in some goats, the presence of horns is produced by an autosomal gene that is dominant in males and recessive in females. A horned female is crossed with a hornless male. The F1 offspring are intercrossed to produce the F2. what proportion of the F2 females will have horns
H+=allele for the presence of horms
H-=allele for hornlessness

Since H+ is recessive in females, the horned female parents must be H+H+. The hornless male is H-H- because the absence of horns is recessive in males. Then their F1 progeny must be all heterozygous H+H-. An intercross of the F1 would produce both male and female progeny in the ration of 1H+H+, 2 H+H-, and 1 H-H-. Again remembering that H+ is recessive in females, we would expect a ratio of 3:1 hornless to horned females.
shell coiling of the snail Limnaea peregra results from a genetic maternal effect. An autosomal allele for a right handed shell (s+) called dextral, is dominant over the allele for the left handed shell (s) called sinistral. A pet snail called Martha is sinistral and reproduces only as a female.
True or false...
a. martha's genotype must be ss
b. martha's genotype cannot be s+s+
c. all the offspring produced by martha must be sinistral
d. at least some of the offspring produced by Martha must be sinistral
e. Martha's mother must have been sinistral
f. all Martha's brothers must be sinistral
a. false. for maternal effect genes, the phenotype of the individual is determined solely by the genotype of the individual's mother. So we know Martha's mother must have been ss because Martha is sinistral. If Martha was produced as a result of self fertilization, then martha must indeed by ss. But if Martha was produced by cross fertilization, then we cannot know Martha's genotype without more information

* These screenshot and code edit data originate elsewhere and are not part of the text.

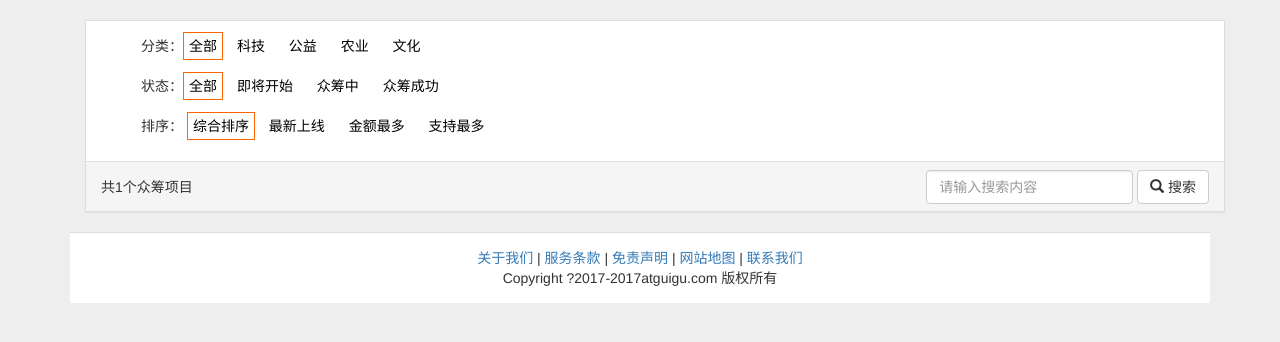
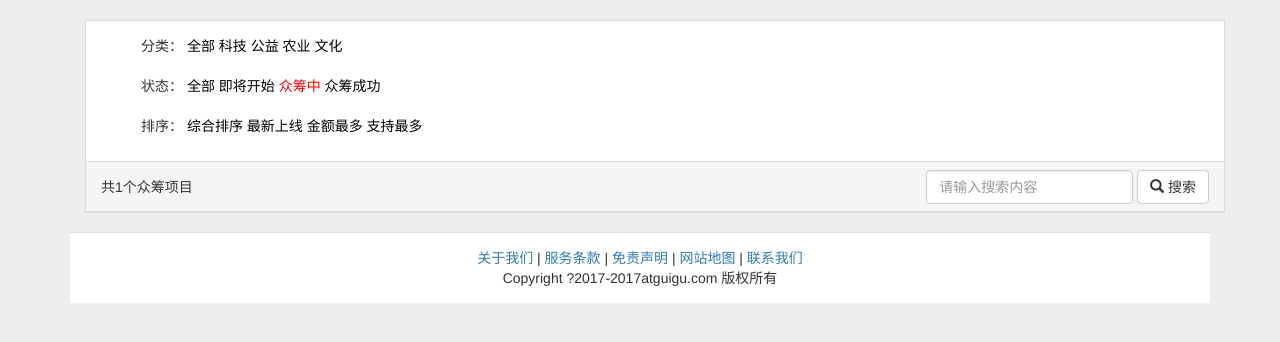
Before and after one commit to wlfeng/zhongchou, a Django app: template templates/project/project_base.html in a window 1280 px wide. Shown: the part 102-444 px from the top of the page. Run offline with Django 3.2, Linux system fonts and the light colour scheme; the template is opened without the code that fills it: most values are stand-ins (such as "Sample title", 1, 10 or a date in 2020); some libraries are stand-ins or nearby versions.

Commit message:
index and projectlist ok

```diff
--- a/apps/project/admin.py
+++ b/apps/project/admin.py
@@ -1,7 +1,7 @@
 from django.contrib import admin
 
 # Register your models here.
-from .models import ProjectListModels,CompanyModels,MoneyModels
+from .models import ProjectListModels, CompanyModels, MoneyModels
 
 admin.site.register(ProjectListModels)
 admin.site.register(CompanyModels)
--- a/templates/project/project_base.html
+++ b/templates/project/project_base.html
@@ -124,41 +124,97 @@
                         <div class="panel-body">
                             <ul id="typeList" style="list-style: none;">
                                 <li>
-                                    分类：<a class="label-type "
-                                        {% ifequal sort_type '' %}
-                                          class="actvie label-type"
+                                    分类：
+
+
+                                    <a
+                                            {% if m_sort_type == '' %}
+                                                class="actvie"
                                                 style="color: #ff0000"
-                                        {% endifequal %}
+                                            {% endif %}
                                                 href="?sort_type=&sort_state={{ m_sort_state }}&sort_money={{ m_sort_money }}">全部</a>
-                                    <a class="label-text"
-                                       {% ifequal sort_type 'kj' %}actvie{% endifequal %}
+                                    <a
+                                            {% if m_sort_type == 'kj' %}
+                                                class="actvie "
+                                                style="color: #ff0000"
+                                            {% endif %}
                                                 href="?sort_type=kj&sort_state={{ m_sort_state }}&sort_money={{ m_sort_money }}">科技</a>
-                                    <a class="label-text {% ifequal sort_type 'gy' %}actvie{% endifequal %}"
+                                    <a
+                                            {% if m_sort_type == 'gy' %}
+                                                class="actvie"
+                                                style="color: #ff0000"
+                                            {% endif %}
                                                 href="?sort_type=gy&sort_state={{ m_sort_state }}&sort_money={{ m_sort_money }}">公益</a>
-                                    <a class="label-text {% ifequal sort_type 'ny' %}actvie{% endifequal %}"
+                                    <a
+                                            {% if m_sort_type == 'ny' %}
+                                                class="actvie"
+                                                style="color: #ff0000"
+                                            {% endif %}
                                                 href="?sort_type=ny&sort_state={{ m_sort_state }}&sort_money={{ m_sort_money }}">农业</a>
-                                    <a class="label-text {% ifequal sort_type 'wh' %}actvie{% endifequal %}"
+                                    <a
+                                            {% if m_sort_type == 'wh' %}
+                                                class="actvie "
+                                                style="color: #ff0000"
+                                            {% endif %}
                                                 href="?sort_type=wh&sort_state={{ m_sort_state }}&sort_money={{ m_sort_money }}">文化</a>
                                 </li>
                                 <li>
-                                    状态：<a class="label-status actvie"
-                                          href="?sort_type={{ m_sort_type }}&sort_state=">全部</a>
-                                    <a class="label-text"
+                                    状态：
+                                    <a
+                                            {% if m_sort_state == '' %}
+                                                class="actvie"
+                                                style="color: #ff0000"
+                                            {% endif %}
+
+                                                href="?sort_type={{ m_sort_type }}&sort_state=&sort_money={{ m_sort_money }}">全部</a>
+                                    <a
+                                            {% if m_sort_state == 'wzc' %}
+                                                class="actvie"
+                                                style="color: #ff0000"
+                                            {% endif %}
+
                                                 href="?sort_type={{ m_sort_type }}&sort_state=wzc&sort_money={{ m_sort_money }}">即将开始</a>
-                                    <a class="label-text"
+                                    <a
+                                            {% if m_sort_state == 'zcz' %}
+                                                class="actvie"
+                                                style="color: #ff0000"
+                                            {% endif %}
+
                                                 href="?sort_type={{ m_sort_type }}&sort_state=zcz&sort_money={{ m_sort_money }}">众筹中</a>
-                                    <a class="label-text"
+                                    <a
+                                            {% if m_sort_state == 'yzc' %}
+                                                class="actvie"
+                                                style="color: #ff0000"
+                                            {% endif %}
+
                                                 href="?sort_type={{ m_sort_type }}&sort_state=yzc&sort_money={{ m_sort_money }}">众筹成功</a>
                                 </li>
                                 <li>
                                     排序：
-                                    <a class="label-order actvie"
+                                    <a
+                                            {% if m_sort_money == '' %}
+                                                class="actvie"
+                                                style="color: #ff0000"
+                                            {% endif %}
                                                 href="?sort_type={{ m_sort_type }}&sort_state={{ m_sort_state }}&sort_money=">综合排序</a>
-                                    <a class="label-text"
+                                    <a
+
+                                            {% if m_sort_money == 'start_time' %}
+                                                class="actvie"
+                                                style="color: #ff0000"
+                                            {% endif %}
                                                 href="?sort_type={{ m_sort_type }}&sort_state={{ m_sort_state }}&sort_money=start_time">最新上线</a>
-                                    <a class="label-text"
+                                    <a
+                                            {% if m_sort_money == 'target_money' %}
+                                                class="actvie"
+                                                style="color: #ff0000"
+                                            {% endif %}
                                                 href="?sort_type={{ m_sort_type }}&sort_state={{ m_sort_state }}&sort_money=target_money">金额最多</a>
-                                    <a class="label-text"
+                                    <a
+                                            {% if m_sort_money == 'peo_num' %}
+                                                class="actvie"
+                                                style="color: #ff0000"
+                                            {% endif %}
                                                 href="?sort_type={{ m_sort_type }}&sort_state={{ m_sort_state }}&sort_money=peo_num">支持最多</a>
                                 </li>
                             </ul>
```
Also changed, not shown: other parts of templates/project/project_base.html (+12 -10 lines), apps/project/views.py (+27 -10 lines), templates/home/index.html (+4 -4 lines), templates/project/projects.html (+5 -4 lines), apps/project/migrations/0003_projecttypemodels.py (added), apps/project/migrations/0004_auto_20180511_0949.py (added), apps/project/migrations/0005_projecttypemodels_sm_name.py (added), apps/project/migrations/0006_auto_20180511_1006.py (added), media/company/2018/05/1.jpg (added), media/project/2018/05/1_HrGA8Yb.jpg (added). Lines whose indentation alone changed are shown as unchanged.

b. True. martha's mother is ss, so Martha must be s+s or ss

c. false. because we dont know martha's genotype, we cannot predict the phenotype of her offspring

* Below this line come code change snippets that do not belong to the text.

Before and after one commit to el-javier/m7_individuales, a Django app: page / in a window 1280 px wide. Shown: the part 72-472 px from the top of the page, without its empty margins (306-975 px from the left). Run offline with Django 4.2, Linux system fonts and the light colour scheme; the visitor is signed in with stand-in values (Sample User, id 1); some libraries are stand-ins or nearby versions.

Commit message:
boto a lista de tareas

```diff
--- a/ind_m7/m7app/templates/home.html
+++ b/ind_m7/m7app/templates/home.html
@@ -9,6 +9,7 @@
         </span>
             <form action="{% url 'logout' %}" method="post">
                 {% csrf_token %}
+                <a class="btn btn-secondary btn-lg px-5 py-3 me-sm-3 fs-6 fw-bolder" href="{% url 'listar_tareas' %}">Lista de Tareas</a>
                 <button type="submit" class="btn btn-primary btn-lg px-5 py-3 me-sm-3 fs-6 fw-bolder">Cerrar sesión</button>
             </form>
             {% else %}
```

d. false. if martha is s+s then all her children will be dextral, if martha is ss then all her children will be sinistral

e. false. martha's mother's phenotype is determined by the genotype of her mother. We know Martha's mother's genotype must have been ss so her mother's mother had at least one s allele.

f, true. because Martha's mother must have been ss, all her progeny must be sinistral